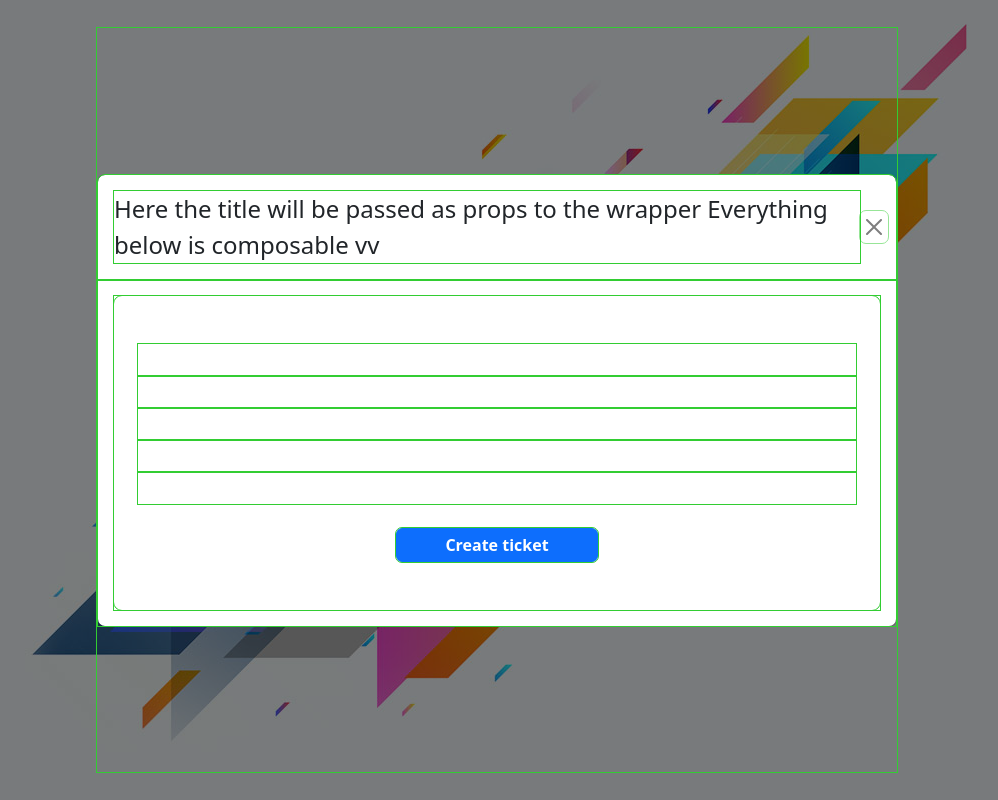
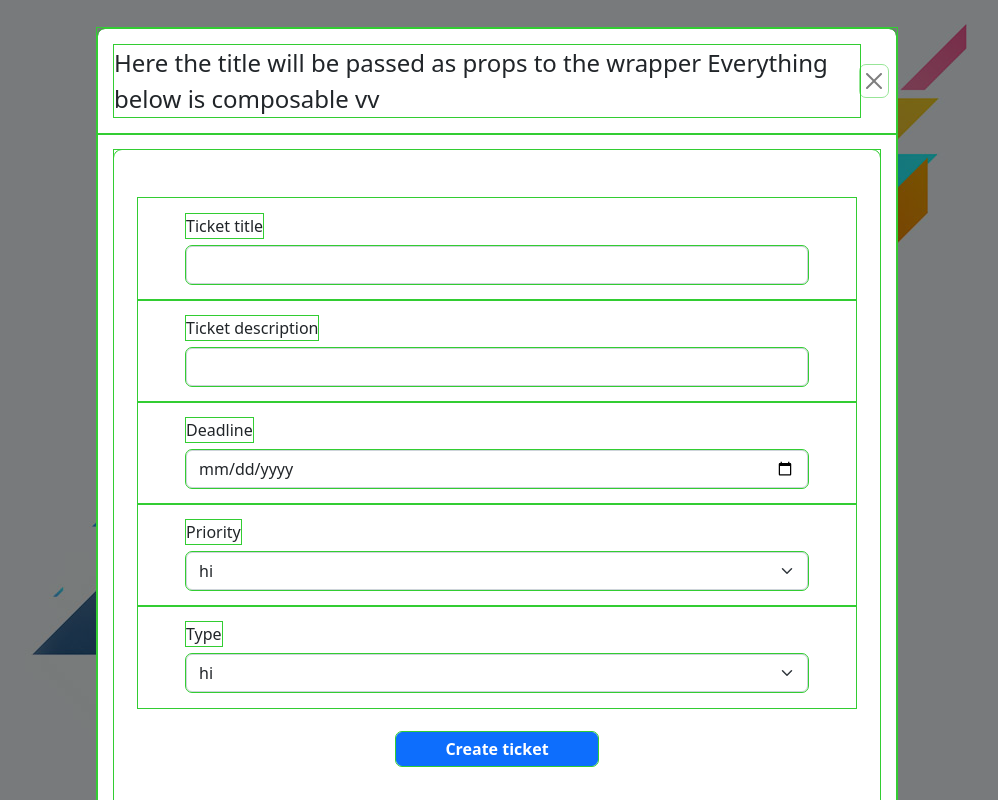
Before and after one commit to Vikms95/errorlab, a React (Create React App) app in the folder client/: page / in a window 1280 px wide. Shown: the whole page, without its empty margins (143-1141 px from the left). Built offline with nearby package versions, Linux system fonts and the light colour scheme.

Commit message:
refactor formgroup in two separate components

```diff
--- a/client/src/components/Form/FormGroup/FormGroup.tsx
+++ /dev/null
@@ -1,10 +0,0 @@
-import { ReactElement } from 'react'
-import { Form } from 'react-bootstrap'
-
-interface Props {
-  children?: ReactElement | ReactElement[]
-}
-
-export function FormGroup({ children }: Props) {
-  return <Form.Group className='py-3 px-5 mx-2'>{children}</Form.Group>
-}
--- a/client/src/components/Form/FormGroup/GroupInput.tsx
+++ b/client/src/components/Form/FormGroup/GroupInput.tsx
@@ -3,9 +3,9 @@ import { IGroupInput } from '../../../types/Form'
 
 export function GroupInput({ label, type }: IGroupInput) {
   return (
-    <>
+    <Form.Group className='py-3 px-5 mx-2'>
       <Form.Label>{label}</Form.Label>
       <Form.Control type={type} />
-    </>
+    </Form.Group>
   )
 }
--- a/client/src/components/Form/FormGroup/GroupSelect.tsx
+++ b/client/src/components/Form/FormGroup/GroupSelect.tsx
@@ -2,15 +2,18 @@ import { Form } from 'react-bootstrap'
 import { IGroupSelect } from '../../../types/Form'
 
 export function GroupSelect({ label, options }: IGroupSelect) {
-  const optionsTest = {}
+  const optionsTest = [
+    { value: 'hi', text: 'hi' },
+    { value: 'hi', text: 'hi' },
+  ]
   return (
-    <>
+    <Form.Group className='py-3 px-5 mx-2'>
       <Form.Label>{label}</Form.Label>
       <Form.Select>
         {optionsTest.map(option => (
           <option value={option.value}>{option.text}</option>
         ))}
       </Form.Select>
-    </>
+    </Form.Group>
   )
 }
--- a/client/src/components/Form/FormWithLogin.tsx
+++ b/client/src/components/Form/FormWithLogin.tsx
@@ -1,4 +1,4 @@
-import { Form, FormGroup } from './index'
+import { Form } from './index'
 import { CurrentForm } from '../../types/AuthPage'
 import { Button, Form as FormBS } from 'react-bootstrap'
 import { GroupInput } from './FormGroup/GroupInput'
@@ -11,12 +11,8 @@ export function FormWithLogin({ setCurrentForm }: Props) {
   return (
     <Form>
       <FormBS className='bg-white d-flex flex-column py-5 px-3 rounded-3 shadow-lg'>
-        <FormGroup>
-          <GroupInput label='Username' type='text' />
-        </FormGroup>
-        <FormGroup>
-          <GroupInput label='Password' type='password' />
-        </FormGroup>
+        <GroupInput label='Username' type='text' />
+        <GroupInput label='Password' type='password' />
 
         <Button
           className='align-self-center px-5 py-1 mt-4 fw-semibold'
--- a/client/src/components/Form/FormWithRegister.tsx
+++ b/client/src/components/Form/FormWithRegister.tsx
@@ -1,6 +1,7 @@
-import { Form, FormGroup } from './index'
+import { Form } from './index'
 import { Button, Form as FormBS } from 'react-bootstrap'
 import { CurrentForm } from '../../types/AuthPage'
+import { GroupInput } from './FormGroup/GroupInput'
 
 interface Props {
   setCurrentForm: React.Dispatch<React.SetStateAction<CurrentForm>>
@@ -10,9 +11,9 @@ export function FormWithRegister({ setCurrentForm }: Props) {
   return (
     <Form>
       <FormBS className='bg-white d-flex flex-column py-5 px-3 rounded-3 shadow-lg'>
-        <FormGroup label='Username' type='text' />
-        <FormGroup label='Password' type='password' />
-        <FormGroup label='Confirm password' type='password' />
+        <GroupInput label='Username' type='text' />
+        <GroupInput label='Password' type='password' />
+        <GroupInput label='Confirm password' type='password' />
 
         <Button
           className='align-self-center px-5 mt-3 fw-semibold'
--- a/client/src/components/Form/FormWithTicket.tsx
+++ b/client/src/components/Form/FormWithTicket.tsx
@@ -1,15 +1,17 @@
-import { Form, FormGroup } from './index'
+import { Form } from './index'
 import { Button, Form as FormBS } from 'react-bootstrap'
+import { GroupInput } from './FormGroup/GroupInput'
+import { GroupSelect } from './FormGroup/GroupSelect'
 
 export function FormWithTicket() {
   return (
     <Form>
       <FormBS className='bg-white d-flex flex-column py-5 px-3 rounded-3 w-100'>
-        <FormGroup label='Ticket title' type='text' />
-        <FormGroup label='Ticket description' type='text' />
-        <FormGroup label='Deadline' type='date' />
-        <FormGroup label='Priority' type='select' />
-        <FormGroup label='Type' type='select' />
+        <GroupInput label='Ticket title' type='text' />
+        <GroupInput label='Ticket description' type='text' />
+        <GroupInput label='Deadline' type='date' />
+        <GroupSelect label='Priority' options={[]} />
+        <GroupSelect label='Type' options={[]} />
 
         <Button
           className='align-self-center px-5 py-1 mt-4 fw-semibold'
--- a/client/src/components/Form/index.ts
+++ b/client/src/components/Form/index.ts
@@ -1,4 +1,3 @@
 export {FormWithLogin} from './FormWithLogin'
 export {FormWithRegister} from './FormWithRegister'
 export {Form} from './Form'
-export {FormGroup} from './FormGroup/FormGroup'
```
Also changed, not shown: client/src/components/Form/FormWithProject.tsx (+7 -12 lines).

→ **EXERCISE**: Within the entries above, report how many lines include "types", and keep the answer to the number.

→ **EXERCISE RESULT**: 4